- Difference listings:
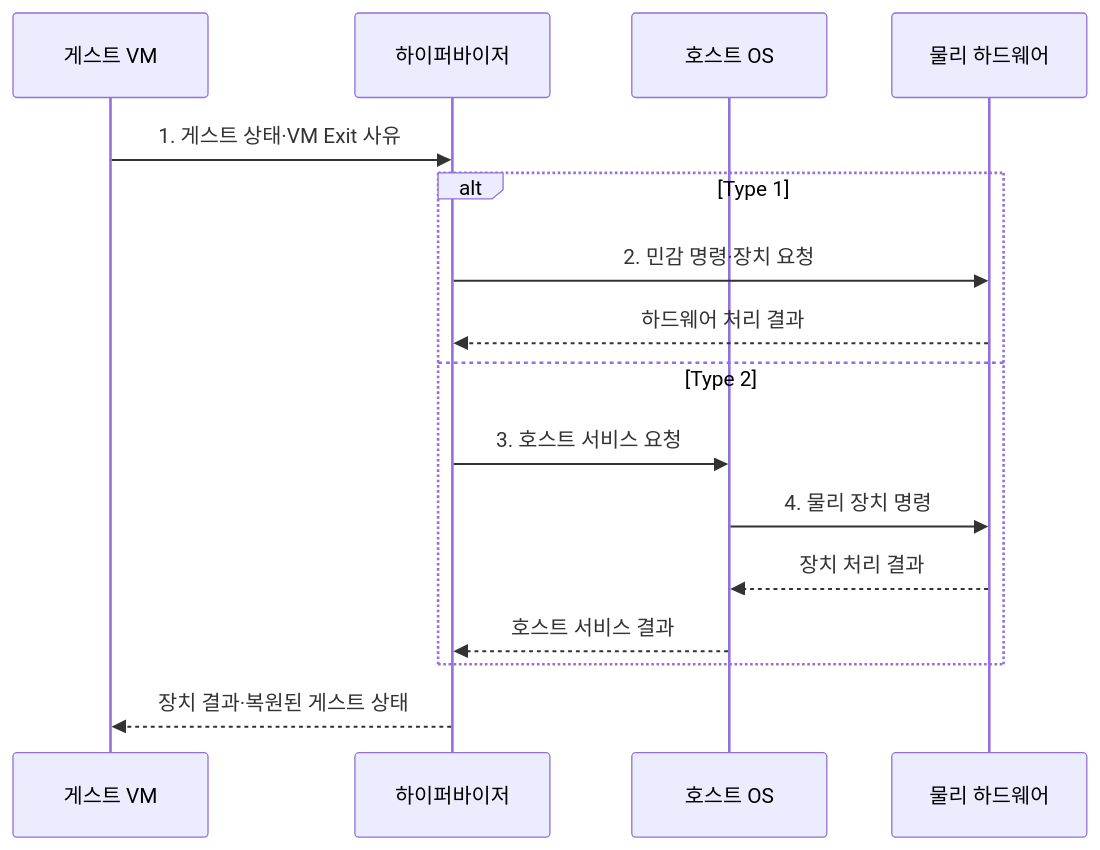
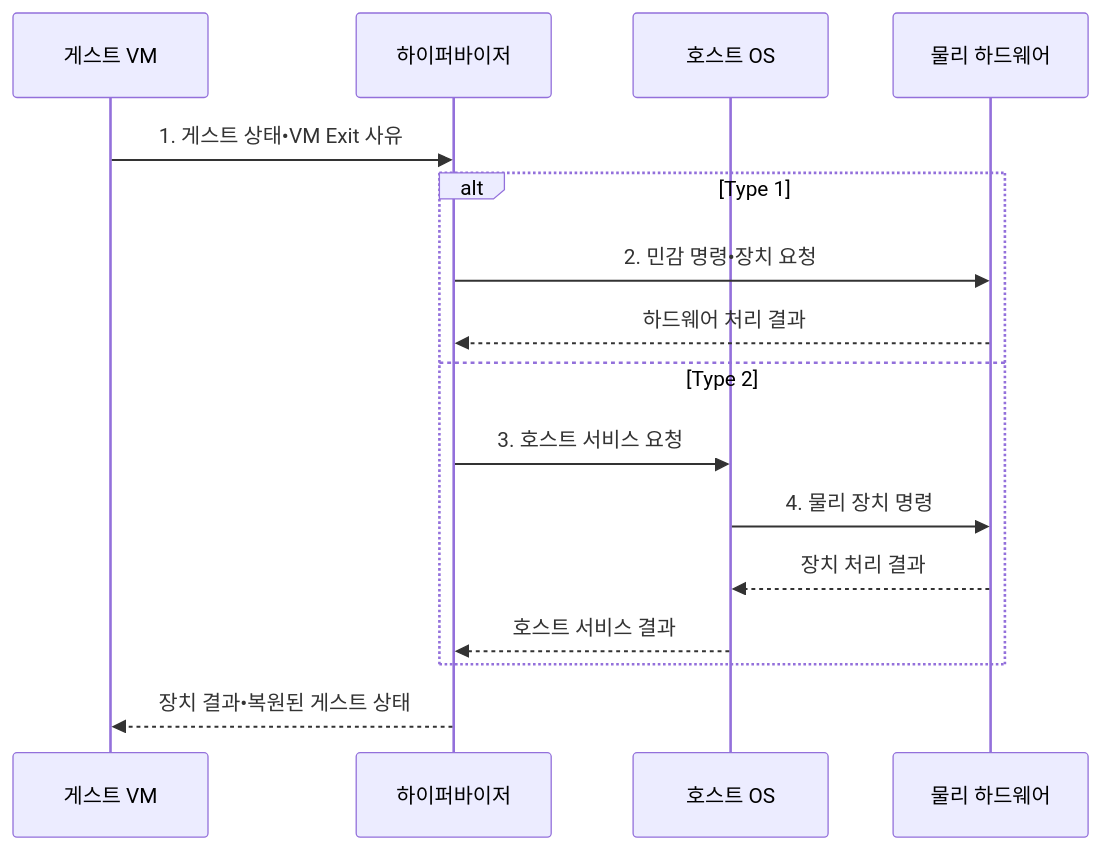
The second of 2 diagrams in src/content/docs/notes/03-software/018_virtualization_hypervisor.md (agnusdei1207/knowledge-base), drawn with Mermaid before and after one commit. The commit also changed other lines of this file and 953 other files, not shown here.

````diff
--- a/src/content/docs/notes/03-software/018_virtualization_hypervisor.md
+++ b/src/content/docs/notes/03-software/018_virtualization_hypervisor.md
@@ -115,18 +115,18 @@
 ```mermaid
 sequenceDiagram
     participant G as 게스트 VM
     participant H as 하이퍼바이저
     participant O as 호스트 OS
     participant P as 물리 하드웨어
-    G->>H: 1. 게스트 상태·VM Exit 사유
+    G->>H: 1. 게스트 상태•VM Exit 사유
     alt Type 1
-        H->>P: 2. 민감 명령·장치 요청
+        H->>P: 2. 민감 명령•장치 요청
         P-->>H: 하드웨어 처리 결과
     else Type 2
         H->>O: 3. 호스트 서비스 요청
         O->>P: 4. 물리 장치 명령
         P-->>O: 장치 처리 결과
         O-->>H: 호스트 서비스 결과
     end
-    H-->>G: 장치 결과·복원된 게스트 상태
+    H-->>G: 장치 결과•복원된 게스트 상태
 ```
````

- Task goal: Give back exactly the lines from the one that contains "sequenceDiagram" to the end of the data above, both of those lines included.

- Task output:
 sequenceDiagram
     participant G as 게스트 VM
     participant H as 하이퍼바이저
     participant O as 호스트 OS
     participant P as 물리 하드웨어
-    G->>H: 1. 게스트 상태·VM Exit 사유
+    G->>H: 1. 게스트 상태•VM Exit 사유
     alt Type 1
-        H->>P: 2. 민감 명령·장치 요청
+        H->>P: 2. 민감 명령•장치 요청
         P-->>H: 하드웨어 처리 결과
     else Type 2
         H->>O: 3. 호스트 서비스 요청
         O->>P: 4. 물리 장치 명령
         P-->>O: 장치 처리 결과
         O-->>H: 호스트 서비스 결과
     end
-    H-->>G: 장치 결과·복원된 게스트 상태
+    H-->>G: 장치 결과•복원된 게스트 상태
 ```
````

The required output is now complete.